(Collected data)
+ + + +

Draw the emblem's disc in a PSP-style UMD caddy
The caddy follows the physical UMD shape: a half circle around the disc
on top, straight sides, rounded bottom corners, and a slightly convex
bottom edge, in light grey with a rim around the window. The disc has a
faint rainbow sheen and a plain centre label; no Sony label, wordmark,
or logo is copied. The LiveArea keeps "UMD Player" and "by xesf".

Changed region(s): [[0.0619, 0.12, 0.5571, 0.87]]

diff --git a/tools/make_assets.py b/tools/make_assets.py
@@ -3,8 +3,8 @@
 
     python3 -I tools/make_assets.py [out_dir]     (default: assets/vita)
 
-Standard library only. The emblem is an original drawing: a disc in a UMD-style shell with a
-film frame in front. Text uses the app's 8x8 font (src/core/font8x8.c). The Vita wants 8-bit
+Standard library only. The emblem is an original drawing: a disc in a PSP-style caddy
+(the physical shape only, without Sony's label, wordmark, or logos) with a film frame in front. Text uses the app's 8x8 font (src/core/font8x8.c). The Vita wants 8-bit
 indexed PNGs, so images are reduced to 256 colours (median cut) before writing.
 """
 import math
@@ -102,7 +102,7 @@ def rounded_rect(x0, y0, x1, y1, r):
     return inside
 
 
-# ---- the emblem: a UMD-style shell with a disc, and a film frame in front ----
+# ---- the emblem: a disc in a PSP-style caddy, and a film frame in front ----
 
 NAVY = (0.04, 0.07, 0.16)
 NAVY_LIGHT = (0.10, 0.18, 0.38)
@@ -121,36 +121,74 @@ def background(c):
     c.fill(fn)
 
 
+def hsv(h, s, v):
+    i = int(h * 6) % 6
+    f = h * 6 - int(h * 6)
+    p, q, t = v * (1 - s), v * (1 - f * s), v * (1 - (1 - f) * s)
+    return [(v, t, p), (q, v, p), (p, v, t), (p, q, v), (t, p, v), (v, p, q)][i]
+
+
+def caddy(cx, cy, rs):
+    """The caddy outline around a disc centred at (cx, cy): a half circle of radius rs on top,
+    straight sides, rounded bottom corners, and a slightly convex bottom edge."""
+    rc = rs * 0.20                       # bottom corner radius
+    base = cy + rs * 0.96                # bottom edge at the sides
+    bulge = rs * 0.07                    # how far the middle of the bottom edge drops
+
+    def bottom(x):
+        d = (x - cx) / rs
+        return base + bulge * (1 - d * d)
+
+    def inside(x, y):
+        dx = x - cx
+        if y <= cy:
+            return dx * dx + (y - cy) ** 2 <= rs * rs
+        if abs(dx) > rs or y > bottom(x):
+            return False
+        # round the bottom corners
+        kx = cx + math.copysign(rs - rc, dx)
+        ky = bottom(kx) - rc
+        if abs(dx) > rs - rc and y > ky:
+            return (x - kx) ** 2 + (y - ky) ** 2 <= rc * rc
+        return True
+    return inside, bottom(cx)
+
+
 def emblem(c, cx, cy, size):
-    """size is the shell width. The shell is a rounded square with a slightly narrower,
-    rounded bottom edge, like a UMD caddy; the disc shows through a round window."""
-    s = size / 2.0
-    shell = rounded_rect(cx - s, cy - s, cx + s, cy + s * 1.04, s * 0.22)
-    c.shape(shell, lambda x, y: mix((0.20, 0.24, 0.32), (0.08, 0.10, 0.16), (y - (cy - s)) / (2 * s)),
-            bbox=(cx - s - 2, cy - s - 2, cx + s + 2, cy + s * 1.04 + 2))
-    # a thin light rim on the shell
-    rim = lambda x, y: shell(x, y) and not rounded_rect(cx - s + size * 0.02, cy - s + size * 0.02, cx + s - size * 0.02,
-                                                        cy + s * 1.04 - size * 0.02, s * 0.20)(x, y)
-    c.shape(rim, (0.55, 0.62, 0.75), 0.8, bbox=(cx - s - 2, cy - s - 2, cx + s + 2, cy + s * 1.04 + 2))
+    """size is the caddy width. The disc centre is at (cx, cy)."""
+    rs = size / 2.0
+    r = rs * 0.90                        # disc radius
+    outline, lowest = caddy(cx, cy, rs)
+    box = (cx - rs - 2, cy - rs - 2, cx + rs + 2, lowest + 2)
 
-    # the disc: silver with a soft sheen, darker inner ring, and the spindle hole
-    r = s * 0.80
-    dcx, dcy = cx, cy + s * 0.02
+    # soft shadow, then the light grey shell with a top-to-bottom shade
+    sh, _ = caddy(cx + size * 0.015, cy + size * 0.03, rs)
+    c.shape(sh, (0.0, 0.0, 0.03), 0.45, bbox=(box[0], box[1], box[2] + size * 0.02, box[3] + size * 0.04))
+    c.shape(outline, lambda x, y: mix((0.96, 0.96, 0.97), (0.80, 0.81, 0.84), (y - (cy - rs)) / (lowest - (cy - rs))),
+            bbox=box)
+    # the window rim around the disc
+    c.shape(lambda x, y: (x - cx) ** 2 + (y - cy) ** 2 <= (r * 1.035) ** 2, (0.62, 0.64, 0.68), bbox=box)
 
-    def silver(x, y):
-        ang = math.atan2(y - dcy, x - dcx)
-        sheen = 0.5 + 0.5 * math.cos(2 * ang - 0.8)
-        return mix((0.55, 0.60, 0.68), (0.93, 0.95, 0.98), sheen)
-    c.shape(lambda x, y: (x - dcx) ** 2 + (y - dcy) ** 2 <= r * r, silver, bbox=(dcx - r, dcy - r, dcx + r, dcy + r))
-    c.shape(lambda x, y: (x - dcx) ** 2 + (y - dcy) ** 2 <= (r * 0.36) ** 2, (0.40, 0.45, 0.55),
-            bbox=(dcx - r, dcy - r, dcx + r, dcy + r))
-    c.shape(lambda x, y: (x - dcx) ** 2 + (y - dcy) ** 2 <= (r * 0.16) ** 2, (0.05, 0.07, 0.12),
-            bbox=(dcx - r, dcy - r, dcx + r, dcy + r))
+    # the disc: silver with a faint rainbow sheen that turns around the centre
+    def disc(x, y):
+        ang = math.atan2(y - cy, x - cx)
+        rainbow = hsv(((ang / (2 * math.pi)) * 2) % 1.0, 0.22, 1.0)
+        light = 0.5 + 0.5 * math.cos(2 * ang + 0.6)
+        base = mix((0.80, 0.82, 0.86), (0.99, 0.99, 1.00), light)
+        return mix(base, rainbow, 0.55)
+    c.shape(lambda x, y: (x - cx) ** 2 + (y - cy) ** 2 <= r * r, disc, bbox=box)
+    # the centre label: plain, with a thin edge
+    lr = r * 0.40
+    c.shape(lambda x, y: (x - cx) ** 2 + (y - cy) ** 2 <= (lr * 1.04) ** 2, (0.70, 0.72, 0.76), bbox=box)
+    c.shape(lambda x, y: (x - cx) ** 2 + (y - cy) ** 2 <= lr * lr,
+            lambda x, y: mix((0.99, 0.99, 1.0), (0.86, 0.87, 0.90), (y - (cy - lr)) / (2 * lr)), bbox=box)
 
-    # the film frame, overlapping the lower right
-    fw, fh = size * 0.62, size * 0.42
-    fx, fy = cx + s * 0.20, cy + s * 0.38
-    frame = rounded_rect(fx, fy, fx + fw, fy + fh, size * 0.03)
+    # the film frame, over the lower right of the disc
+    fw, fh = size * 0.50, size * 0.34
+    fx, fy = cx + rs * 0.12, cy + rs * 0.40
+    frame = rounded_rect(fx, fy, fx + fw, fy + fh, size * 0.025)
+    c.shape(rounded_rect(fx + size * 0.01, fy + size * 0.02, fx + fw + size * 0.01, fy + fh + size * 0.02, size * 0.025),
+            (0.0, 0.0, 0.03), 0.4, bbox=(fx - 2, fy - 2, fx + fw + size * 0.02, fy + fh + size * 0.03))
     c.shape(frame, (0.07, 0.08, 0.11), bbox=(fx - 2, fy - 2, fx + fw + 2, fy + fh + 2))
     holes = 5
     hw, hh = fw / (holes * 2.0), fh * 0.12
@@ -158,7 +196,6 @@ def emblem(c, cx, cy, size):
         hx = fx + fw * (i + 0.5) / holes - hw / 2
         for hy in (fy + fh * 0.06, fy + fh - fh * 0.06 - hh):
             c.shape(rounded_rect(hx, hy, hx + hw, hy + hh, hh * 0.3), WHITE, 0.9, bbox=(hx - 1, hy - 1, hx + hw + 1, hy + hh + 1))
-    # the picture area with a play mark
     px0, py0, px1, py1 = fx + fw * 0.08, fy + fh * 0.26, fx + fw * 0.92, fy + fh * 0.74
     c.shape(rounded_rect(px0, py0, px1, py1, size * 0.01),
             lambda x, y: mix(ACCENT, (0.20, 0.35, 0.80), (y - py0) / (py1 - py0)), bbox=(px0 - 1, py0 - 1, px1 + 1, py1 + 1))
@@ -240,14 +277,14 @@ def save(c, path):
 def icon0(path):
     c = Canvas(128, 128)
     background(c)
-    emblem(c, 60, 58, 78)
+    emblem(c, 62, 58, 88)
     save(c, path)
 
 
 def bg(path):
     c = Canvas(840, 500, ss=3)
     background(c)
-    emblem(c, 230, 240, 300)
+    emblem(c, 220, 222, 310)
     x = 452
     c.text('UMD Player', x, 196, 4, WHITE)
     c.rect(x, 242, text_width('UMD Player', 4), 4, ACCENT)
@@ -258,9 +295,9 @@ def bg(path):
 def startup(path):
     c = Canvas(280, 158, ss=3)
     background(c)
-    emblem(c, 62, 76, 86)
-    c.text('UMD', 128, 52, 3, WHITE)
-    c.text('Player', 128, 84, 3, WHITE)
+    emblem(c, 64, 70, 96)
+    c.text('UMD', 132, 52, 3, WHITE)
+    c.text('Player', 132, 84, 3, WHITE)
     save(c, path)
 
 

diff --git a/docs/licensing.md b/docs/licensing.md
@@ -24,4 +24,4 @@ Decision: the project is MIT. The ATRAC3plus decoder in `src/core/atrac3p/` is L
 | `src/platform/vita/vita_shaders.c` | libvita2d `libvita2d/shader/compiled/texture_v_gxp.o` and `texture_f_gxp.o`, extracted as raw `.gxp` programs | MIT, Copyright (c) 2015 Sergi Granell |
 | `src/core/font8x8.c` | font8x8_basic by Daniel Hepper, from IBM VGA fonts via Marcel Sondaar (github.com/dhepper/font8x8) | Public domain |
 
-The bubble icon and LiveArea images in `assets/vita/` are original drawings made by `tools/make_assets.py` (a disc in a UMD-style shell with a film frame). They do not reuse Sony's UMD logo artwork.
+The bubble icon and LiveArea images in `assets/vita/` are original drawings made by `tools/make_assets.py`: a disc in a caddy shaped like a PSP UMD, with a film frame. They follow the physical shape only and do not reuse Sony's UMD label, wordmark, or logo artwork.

+ + + +

WORK TASK:
What is needed is every line from the data above that includes the string "inside", copied out.

ANSWER TO THIS TASK:
     return inside
+    def inside(x, y):
+    return inside, bottom(cx)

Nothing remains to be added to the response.